▶ _WHAT IS NEEDED_
A single figure is the whole answer: the number of lines in the records that contain "latest".

Data extracted from a collection:
BEGIN
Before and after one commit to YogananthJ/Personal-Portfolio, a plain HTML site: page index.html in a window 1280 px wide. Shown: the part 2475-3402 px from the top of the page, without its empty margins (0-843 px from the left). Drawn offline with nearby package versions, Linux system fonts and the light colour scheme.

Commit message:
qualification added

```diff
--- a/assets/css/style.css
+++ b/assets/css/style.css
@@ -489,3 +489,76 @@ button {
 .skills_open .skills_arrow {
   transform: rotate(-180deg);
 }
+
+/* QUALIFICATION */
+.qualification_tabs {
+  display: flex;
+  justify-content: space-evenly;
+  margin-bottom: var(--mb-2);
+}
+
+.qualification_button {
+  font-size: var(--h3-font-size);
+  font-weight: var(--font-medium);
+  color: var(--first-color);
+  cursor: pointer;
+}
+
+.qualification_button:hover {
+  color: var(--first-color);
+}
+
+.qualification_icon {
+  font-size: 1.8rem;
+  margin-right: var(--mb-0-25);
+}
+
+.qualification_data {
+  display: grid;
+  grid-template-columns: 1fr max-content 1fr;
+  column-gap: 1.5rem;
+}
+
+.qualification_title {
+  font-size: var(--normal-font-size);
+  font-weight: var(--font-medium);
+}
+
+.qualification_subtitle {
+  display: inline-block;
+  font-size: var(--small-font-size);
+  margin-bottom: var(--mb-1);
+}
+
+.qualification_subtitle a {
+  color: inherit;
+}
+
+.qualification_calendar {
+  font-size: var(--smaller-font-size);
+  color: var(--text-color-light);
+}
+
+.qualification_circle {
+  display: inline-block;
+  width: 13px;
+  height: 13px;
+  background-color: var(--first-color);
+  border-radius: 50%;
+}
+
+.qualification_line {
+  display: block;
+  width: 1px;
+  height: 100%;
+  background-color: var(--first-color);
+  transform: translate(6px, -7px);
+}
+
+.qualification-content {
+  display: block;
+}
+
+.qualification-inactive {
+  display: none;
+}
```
END
BEGIN
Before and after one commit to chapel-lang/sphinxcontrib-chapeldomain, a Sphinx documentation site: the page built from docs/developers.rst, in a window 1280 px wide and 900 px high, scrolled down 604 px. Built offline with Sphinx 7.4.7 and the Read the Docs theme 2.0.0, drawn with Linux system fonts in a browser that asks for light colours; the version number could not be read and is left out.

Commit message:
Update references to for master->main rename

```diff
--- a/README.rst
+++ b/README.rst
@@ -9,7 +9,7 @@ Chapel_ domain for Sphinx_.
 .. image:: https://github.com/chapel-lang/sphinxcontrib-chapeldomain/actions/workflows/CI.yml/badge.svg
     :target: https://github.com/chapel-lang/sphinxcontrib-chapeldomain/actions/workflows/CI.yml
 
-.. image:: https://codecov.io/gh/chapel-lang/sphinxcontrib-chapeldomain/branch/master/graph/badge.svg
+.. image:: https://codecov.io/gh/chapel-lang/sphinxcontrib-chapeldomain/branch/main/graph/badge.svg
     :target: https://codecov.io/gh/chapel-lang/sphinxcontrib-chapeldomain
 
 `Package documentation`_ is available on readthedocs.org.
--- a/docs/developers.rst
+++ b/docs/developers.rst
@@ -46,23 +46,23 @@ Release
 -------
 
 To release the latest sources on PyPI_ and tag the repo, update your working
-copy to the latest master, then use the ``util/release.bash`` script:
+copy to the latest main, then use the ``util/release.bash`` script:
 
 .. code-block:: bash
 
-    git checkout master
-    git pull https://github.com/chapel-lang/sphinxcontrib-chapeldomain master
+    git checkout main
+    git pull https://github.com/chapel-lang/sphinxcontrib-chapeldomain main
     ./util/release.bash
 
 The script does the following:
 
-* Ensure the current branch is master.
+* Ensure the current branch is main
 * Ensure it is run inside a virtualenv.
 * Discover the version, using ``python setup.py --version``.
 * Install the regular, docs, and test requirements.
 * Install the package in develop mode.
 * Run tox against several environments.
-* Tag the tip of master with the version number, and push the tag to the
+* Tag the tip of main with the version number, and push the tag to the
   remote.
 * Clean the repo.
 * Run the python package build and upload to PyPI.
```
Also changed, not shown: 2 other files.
END
▶ _RESULT_
3